====== Provided records ======

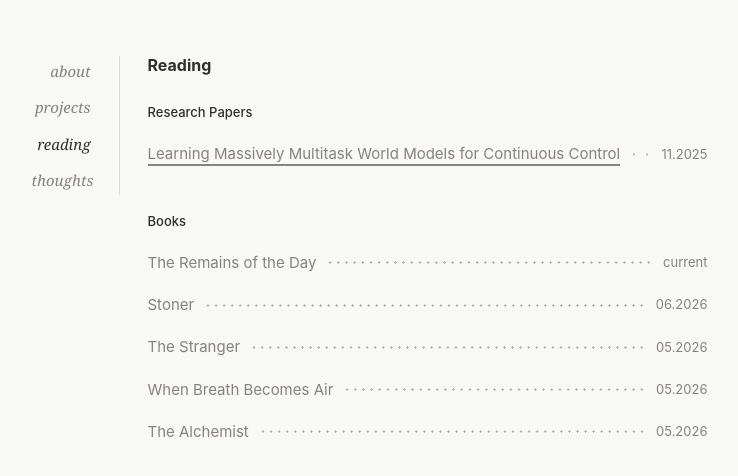
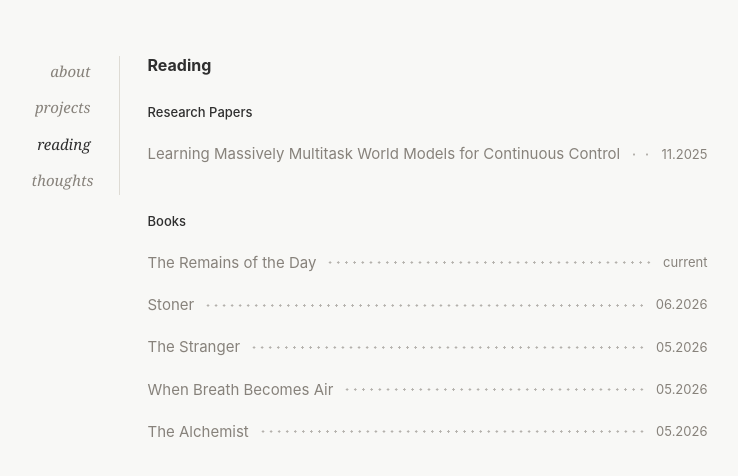
Before and after one commit to benyebai/Ben-Website, a Next.js app: page / in a window 1280 px wide. Both pictures are taken after a click on the button "reading". Shown: the top 476 px of the page, without its empty margins (267-1005 px from the left). Built offline with nearby package versions, Linux system fonts and the light colour scheme; a web font is replaced by a local one.

Commit message:
Refine research paper hover underline

```diff
--- a/app/globals.css
+++ b/app/globals.css
@@ -379,21 +379,13 @@ a {
   max-width: 100%;
 }
 
-.reading-trigger .reading-title::before,
 .reading-trigger .reading-title::after {
   content: "";
   position: absolute;
   right: 0;
-  bottom: -1px;
+  bottom: -3px;
   left: 0;
   height: 2px;
-}
-
-.reading-trigger .reading-title::before {
-  background: var(--muted);
-}
-
-.reading-trigger .reading-title::after {
   background: #111111;
   transform: scaleX(0);
   transform-origin: left;
@@ -401,8 +393,7 @@ a {
 }
 
 .reading-trigger:hover .reading-title::after,
-.reading-trigger:focus-visible .reading-title::after,
-.reading-trigger[aria-expanded="true"] .reading-title::after {
+.reading-trigger:focus-visible .reading-title::after {
   transform: scaleX(1);
 }
 
```
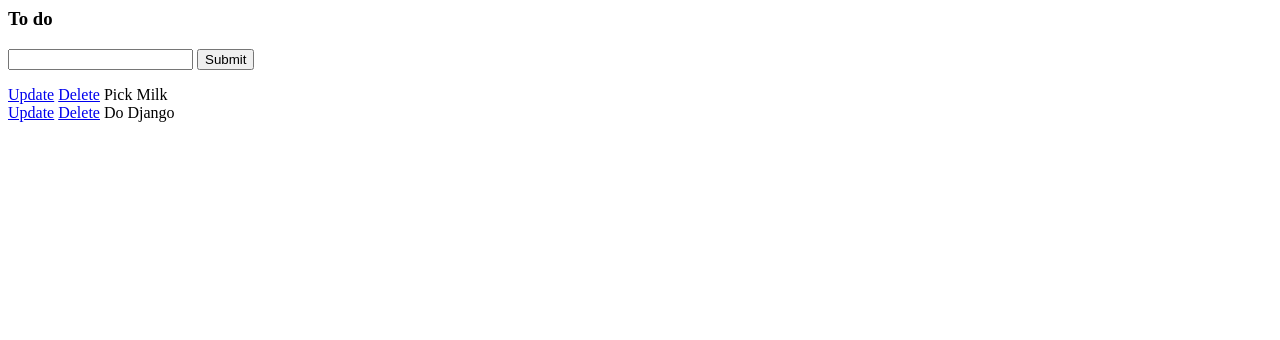
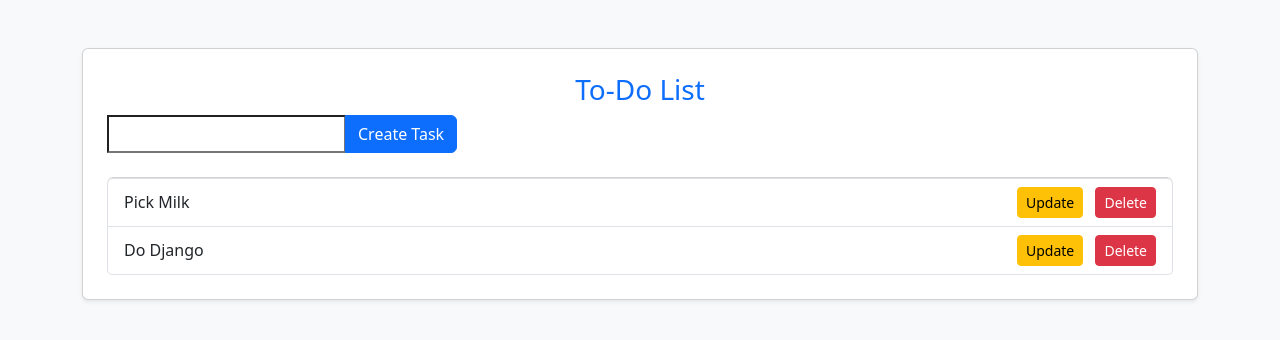
Before and after one commit to thmjiya022/to-do-list, a Django app: page / in a window 1280 px wide. Shown: the top 340 px of the page. Run offline with Django 5.2, Linux system fonts and the light colour scheme; data comes from the database, SQL or seed files in the repository.

Commit message:
added styling for list.html

```diff
--- a/tasks/templates/tasks/list.html
+++ b/tasks/templates/tasks/list.html
@@ -1,21 +1,38 @@
-<h3>To do</h3>
-
-<form method="POST" action="/">
+<!DOCTYPE html>
+<html lang="en">
+<head>
+    <meta charset="UTF-8">
+    <meta name="viewport" content="width=device-width, initial-scale=1.0">
+    <title>To-Do List</title>
+    <link href="https://cdn.jsdelivr.net/npm/bootstrap@5.3.0-alpha1/dist/css/bootstrap.min.css" rel="stylesheet">
+</head>
+<body class="bg-light">
+    <div class="container mt-5">
+        <div class="card p-4 shadow-sm">
+            <h3 class="text-center text-primary">To-Do List</h3>
+            <form method="POST" action="/" class="mb-4">
                 {% csrf_token %}
-    {{form.title}}
-    <input type="submit" name="Create Task">
+                <div class="input-group">
+                    {{ form.title }}
+                    <button class="btn btn-primary" type="submit">Create Task</button>
+                </div>
             </form>
-
+            <ul class="list-group">
                 {% for task in tasks %}
+                <li class="list-group-item d-flex justify-content-between align-items-center">
+                    {% if task.complete %}
+                    <span class="text-decoration-line-through text-muted">{{ task }}</span>
+                    {% else %}
+                    <span>{{ task }}</span>
+                    {% endif %}
                     <div>
-    <a href="{% url 'update_task' task.id %}">Update</a>
-    <a href="{% url 'delete' task.id %}">Delete</a>
-
-    {% if task.complete == True %}
-    <strike>{{task}}</strike>
-    {% else %}
-    <span>{{task}}</span>
-    {% endif %}
+                        <a href="{% url 'update_task' task.id %}" class="btn btn-sm btn-warning me-2">Update</a>
+                        <a href="{% url 'delete' task.id %}" class="btn btn-sm btn-danger">Delete</a>
                     </div>
-
+                </li>
                 {% endfor %}
+            </ul>
+        </div>
+    </div>
+</body>
+</html>
```
Lines whose indentation alone changed are shown as unchanged.
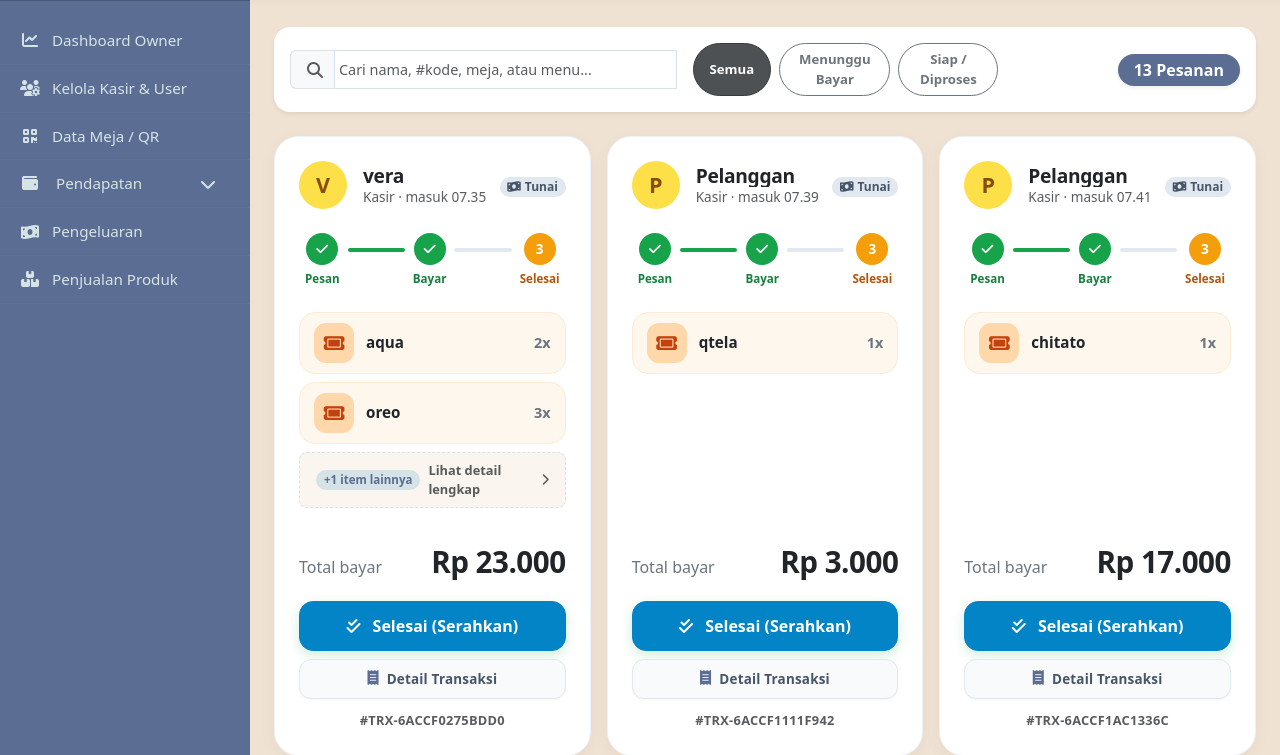
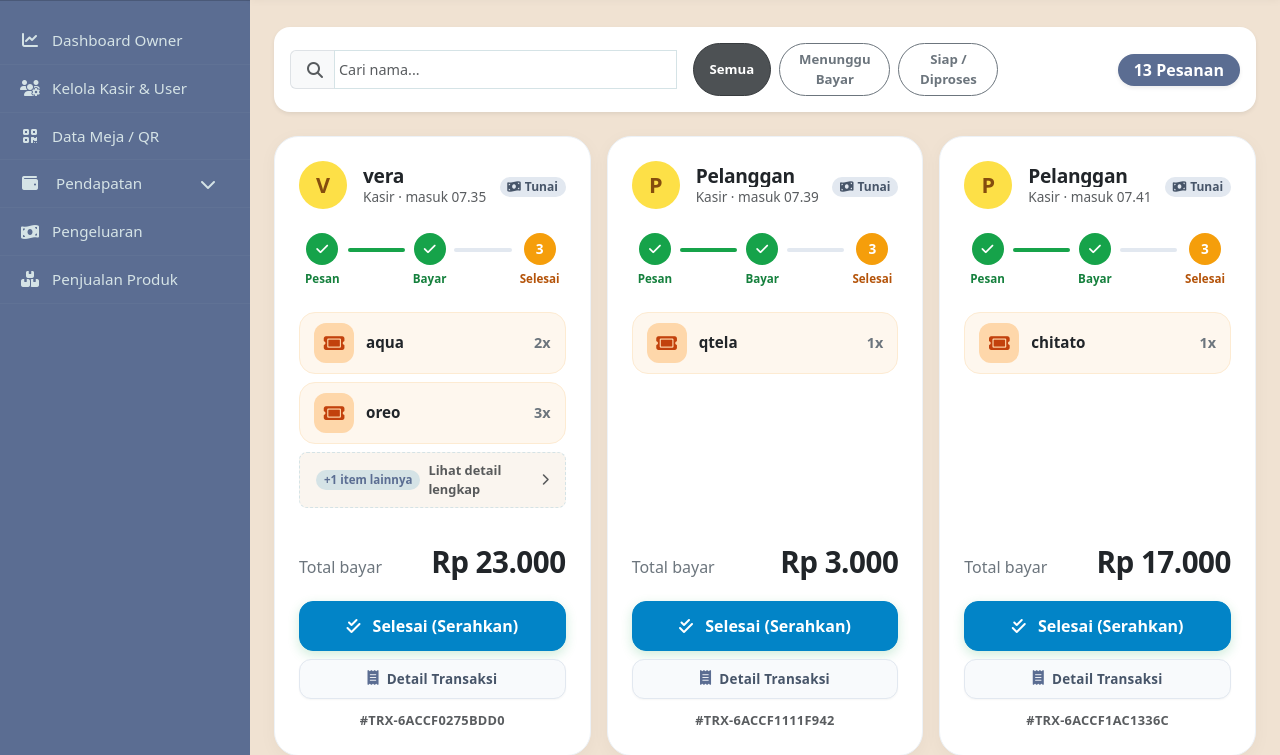
Before and after one commit to griseldaatha/asa-jaya-playground, a Laravel app: page /kasir/antrean in a window 1280 px wide. Shown: the part 64-819 px from the top of the page. Run offline with Laravel 12, Linux system fonts and the light colour scheme; a user stored in the database is signed in; data comes from the database, SQL or seed files in the repository.

Commit message:
style(kasir): ubah placeholder pencarian antrean menjadi Cari nama...

```diff
--- a/resources/views/kasir/antrean.blade.php
+++ b/resources/views/kasir/antrean.blade.php
@@ -284,7 +284,7 @@
                         <span class="input-group-text bg-light border-end-0 text-muted ps-3">
                             <i class="fa-solid fa-magnifying-glass"></i>
                         </span>
-                        <input type="text" id="searchAntrean" class="form-control bg-light border-start-0 border-end-0 ps-1" placeholder="Cari nama, #kode, meja, atau menu..." autocomplete="off" oninput="onSearchAntreanChange(this.value)">
+                        <input type="text" id="searchAntrean" class="form-control bg-light border-start-0 border-end-0 ps-1" placeholder="Cari nama..." autocomplete="off" oninput="onSearchAntreanChange(this.value)">
                         <button class="btn btn-light border border-start-0 text-muted" type="button" id="btnClearSearch" style="display: none;" onclick="clearSearchAntrean()" title="Hapus Pencarian">
                             <i class="fa-solid fa-xmark"></i>
                         </button>
```
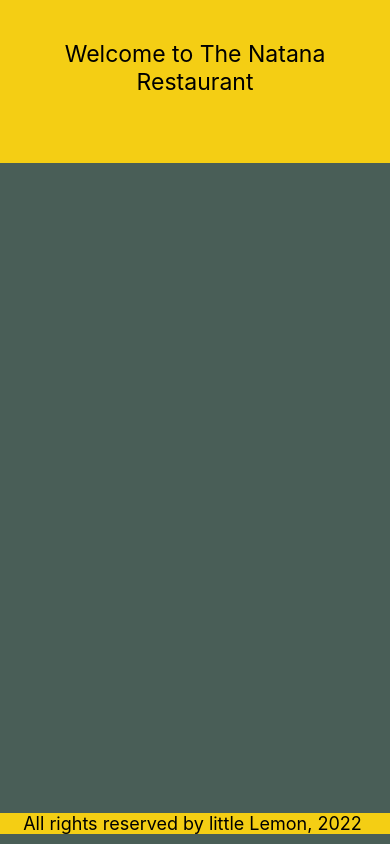
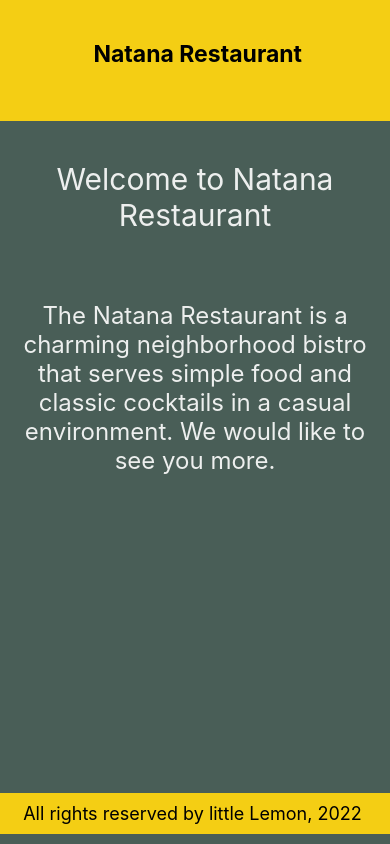
Before and after one commit to Jadashi97/Restaurant-app, a React Native app: screen / in a window 390 px wide. Built offline with nearby package versions, Linux system fonts and the light colour scheme.

Commit message:
(feat): added Welcome page to the app

```diff
--- a/App.js
+++ b/App.js
@@ -2,12 +2,14 @@ import * as React from 'react';
 import { StyleSheet, Text, View } from 'react-native';
 import NatanaRestauHeader from './components/NatanaRestauHeader';
 import Footer from './components/Footer';
+import WelcomeScreen from './components/WelcomeScreen';
 
 export default function App() {
   return (
     <>
     <View style={{flex: 1, backgroundColor: '#495E57',}}>
       <NatanaRestauHeader/>
+      <WelcomeScreen/>
     </View>
     <View style={{backgroundColor: '#495E57'}}>
       <Footer/>
--- a/components/Footer.js
+++ b/components/Footer.js
@@ -3,7 +3,7 @@ import {View, Text} from 'react-native';
 
 export default function Footer() {
   return (
-    <View style={{marginBottom:10, backgroundColor:'#F4CE14'}}>
+    <View style={{padding:10, marginBottom:10, backgroundColor:'#F4CE14'}}>
       <Text style={{ fontSize: 18, color:'black', textAlign: 'center'}}>
         All rights reserved by little Lemon, 2022{' '}
       </Text>
--- a/components/NatanaRestauHeader.js
+++ b/components/NatanaRestauHeader.js
@@ -3,9 +3,9 @@ import { View,Text} from 'react-native';
 
 export default function NatanaRestauHeader() {
   return (
-    <View style={{flex:0.2, backgroundColor: '#F4CE14' }}>
-      <Text style={{padding: 40, fontSize: 23, color: 'black', textAlign: 'center'}} numberOflines={2}>
-        Welcome to The Natana Restaurant
+    <View style={{flex:0.18, backgroundColor: '#F4CE14' }}>
+      <Text style={{padding: 40, fontSize: 23, color: 'black', textAlign: 'center'}}>
+        <Text style={{fontWeight:'bold'}}> Natana Restaurant</Text>
       </Text>
     </View>
   );
--- /dev/null
+++ b/components/WelcomeScreen.js
@@ -0,0 +1,30 @@
+import React from 'react';
+import { View, Text} from 'react-native';
+
+export default function WelcomeScreen() {
+  return (
+    <View style={{ flex:1,fontSize: 20, color: 'white'}}>
+        <Text
+            style={{
+                padding: 40,
+                fontSize: 30,
+                color: '#EDEFEE',
+                textAlign: 'center',
+            }}>
+            Welcome to Natana Restaurant
+        </Text>
+        <Text
+            style={{
+                fontSize: 24,
+                padding: 20,
+                marginVertical: 8,
+                color: '#EDEFEE',
+                textAlign: 'center',
+            }}>
+            The Natana Restaurant is a charming neighborhood bistro that
+            serves simple food and classic cocktails in a casual environment.
+            We would like to see you more.
+        </Text>
+    </View>
+  )
+}
```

======

• What to do: Retype each line above exactly. Leave the images out.

• Reply:
Before and after one commit to benyebai/Ben-Website, a Next.js app: page / in a window 1280 px wide. Both pictures are taken after a click on the button "reading". Shown: the top 476 px of the page, without its empty margins (267-1005 px from the left). Built offline with nearby package versions, Linux system fonts and the light colour scheme; a web font is replaced by a local one.

Commit message:
Refine research paper hover underline

```diff
--- a/app/globals.css
+++ b/app/globals.css
@@ -379,21 +379,13 @@ a {
   max-width: 100%;
 }
 
-.reading-trigger .reading-title::before,
 .reading-trigger .reading-title::after {
   content: "";
   position: absolute;
   right: 0;
-  bottom: -1px;
+  bottom: -3px;
   left: 0;
   height: 2px;
-}
-
-.reading-trigger .reading-title::before {
-  background: var(--muted);
-}
-
-.reading-trigger .reading-title::after {
   background: #111111;
   transform: scaleX(0);
   transform-origin: left;
@@ -401,8 +393,7 @@ a {
 }
 
 .reading-trigger:hover .reading-title::after,
-.reading-trigger:focus-visible .reading-title::after,
-.reading-trigger[aria-expanded="true"] .reading-title::after {
+.reading-trigger:focus-visible .reading-title::after {
   transform: scaleX(1);
 }
 
```
Before and after one commit to thmjiya022/to-do-list, a Django app: page / in a window 1280 px wide. Shown: the top 340 px of the page. Run offline with Django 5.2, Linux system fonts and the light colour scheme; data comes from the database, SQL or seed files in the repository.

Commit message:
added styling for list.html

```diff
--- a/tasks/templates/tasks/list.html
+++ b/tasks/templates/tasks/list.html
@@ -1,21 +1,38 @@
-<h3>To do</h3>
-
-<form method="POST" action="/">
+<!DOCTYPE html>
+<html lang="en">
+<head>
+    <meta charset="UTF-8">
+    <meta name="viewport" content="width=device-width, initial-scale=1.0">
+    <title>To-Do List</title>
+    <link href="https://cdn.jsdelivr.net/npm/bootstrap@5.3.0-alpha1/dist/css/bootstrap.min.css" rel="stylesheet">
+</head>
+<body class="bg-light">
+    <div class="container mt-5">
+        <div class="card p-4 shadow-sm">
+            <h3 class="text-center text-primary">To-Do List</h3>
+            <form method="POST" action="/" class="mb-4">
                 {% csrf_token %}
-    {{form.title}}
-    <input type="submit" name="Create Task">
+                <div class="input-group">
+                    {{ form.title }}
+                    <button class="btn btn-primary" type="submit">Create Task</button>
+                </div>
             </form>
-
+            <ul class="list-group">
                 {% for task in tasks %}
+                <li class="list-group-item d-flex justify-content-between align-items-center">
+                    {% if task.complete %}
+                    <span class="text-decoration-line-through text-muted">{{ task }}</span>
+                    {% else %}
+                    <span>{{ task }}</span>
+                    {% endif %}
                     <div>
-    <a href="{% url 'update_task' task.id %}">Update</a>
-    <a href="{% url 'delete' task.id %}">Delete</a>
-
-    {% if task.complete == True %}
-    <strike>{{task}}</strike>
-    {% else %}
-    <span>{{task}}</span>
-    {% endif %}
+                        <a href="{% url 'update_task' task.id %}" class="btn btn-sm btn-warning me-2">Update</a>
+                        <a href="{% url 'delete' task.id %}" class="btn btn-sm btn-danger">Delete</a>
                     </div>
-
+                </li>
                 {% endfor %}
+            </ul>
+        </div>
+    </div>
+</body>
+</html>
```
Lines whose indentation alone changed are shown as unchanged.
Before and after one commit to griseldaatha/asa-jaya-playground, a Laravel app: page /kasir/antrean in a window 1280 px wide. Shown: the part 64-819 px from the top of the page. Run offline with Laravel 12, Linux system fonts and the light colour scheme; a user stored in the database is signed in; data comes from the database, SQL or seed files in the repository.

Commit message:
style(kasir): ubah placeholder pencarian antrean menjadi Cari nama...

```diff
--- a/resources/views/kasir/antrean.blade.php
+++ b/resources/views/kasir/antrean.blade.php
@@ -284,7 +284,7 @@
                         <span class="input-group-text bg-light border-end-0 text-muted ps-3">
                             <i class="fa-solid fa-magnifying-glass"></i>
                         </span>
-                        <input type="text" id="searchAntrean" class="form-control bg-light border-start-0 border-end-0 ps-1" placeholder="Cari nama, #kode, meja, atau menu..." autocomplete="off" oninput="onSearchAntreanChange(this.value)">
+                        <input type="text" id="searchAntrean" class="form-control bg-light border-start-0 border-end-0 ps-1" placeholder="Cari nama..." autocomplete="off" oninput="onSearchAntreanChange(this.value)">
                         <button class="btn btn-light border border-start-0 text-muted" type="button" id="btnClearSearch" style="display: none;" onclick="clearSearchAntrean()" title="Hapus Pencarian">
                             <i class="fa-solid fa-xmark"></i>
                         </button>
```
Before and after one commit to Jadashi97/Restaurant-app, a React Native app: screen / in a window 390 px wide. Built offline with nearby package versions, Linux system fonts and the light colour scheme.

Commit message:
(feat): added Welcome page to the app

```diff
--- a/App.js
+++ b/App.js
@@ -2,12 +2,14 @@ import * as React from 'react';
 import { StyleSheet, Text, View } from 'react-native';
 import NatanaRestauHeader from './components/NatanaRestauHeader';
 import Footer from './components/Footer';
+import WelcomeScreen from './components/WelcomeScreen';
 
 export default function App() {
   return (
     <>
     <View style={{flex: 1, backgroundColor: '#495E57',}}>
       <NatanaRestauHeader/>
+      <WelcomeScreen/>
     </View>
     <View style={{backgroundColor: '#495E57'}}>
       <Footer/>
--- a/components/Footer.js
+++ b/components/Footer.js
@@ -3,7 +3,7 @@ import {View, Text} from 'react-native';
 
 export default function Footer() {
   return (
-    <View style={{marginBottom:10, backgroundColor:'#F4CE14'}}>
+    <View style={{padding:10, marginBottom:10, backgroundColor:'#F4CE14'}}>
       <Text style={{ fontSize: 18, color:'black', textAlign: 'center'}}>
         All rights reserved by little Lemon, 2022{' '}
       </Text>
--- a/components/NatanaRestauHeader.js
+++ b/components/NatanaRestauHeader.js
@@ -3,9 +3,9 @@ import { View,Text} from 'react-native';
 
 export default function NatanaRestauHeader() {
   return (
-    <View style={{flex:0.2, backgroundColor: '#F4CE14' }}>
-      <Text style={{padding: 40, fontSize: 23, color: 'black', textAlign: 'center'}} numberOflines={2}>
-        Welcome to The Natana Restaurant
+    <View style={{flex:0.18, backgroundColor: '#F4CE14' }}>
+      <Text style={{padding: 40, fontSize: 23, color: 'black', textAlign: 'center'}}>
+        <Text style={{fontWeight:'bold'}}> Natana Restaurant</Text>
       </Text>
     </View>
   );
--- /dev/null
+++ b/components/WelcomeScreen.js
@@ -0,0 +1,30 @@
+import React from 'react';
+import { View, Text} from 'react-native';
+
+export default function WelcomeScreen() {
+  return (
+    <View style={{ flex:1,fontSize: 20, color: 'white'}}>
+        <Text
+            style={{
+                padding: 40,
+                fontSize: 30,
+                color: '#EDEFEE',
+                textAlign: 'center',
+            }}>
+            Welcome to Natana Restaurant
+        </Text>
+        <Text
+            style={{
+                fontSize: 24,
+                padding: 20,
+                marginVertical: 8,
+                color: '#EDEFEE',
+                textAlign: 'center',
+            }}>
+            The Natana Restaurant is a charming neighborhood bistro that
+            serves simple food and classic cocktails in a casual environment.
+            We would like to see you more.
+        </Text>
+    </View>
+  )
+}
```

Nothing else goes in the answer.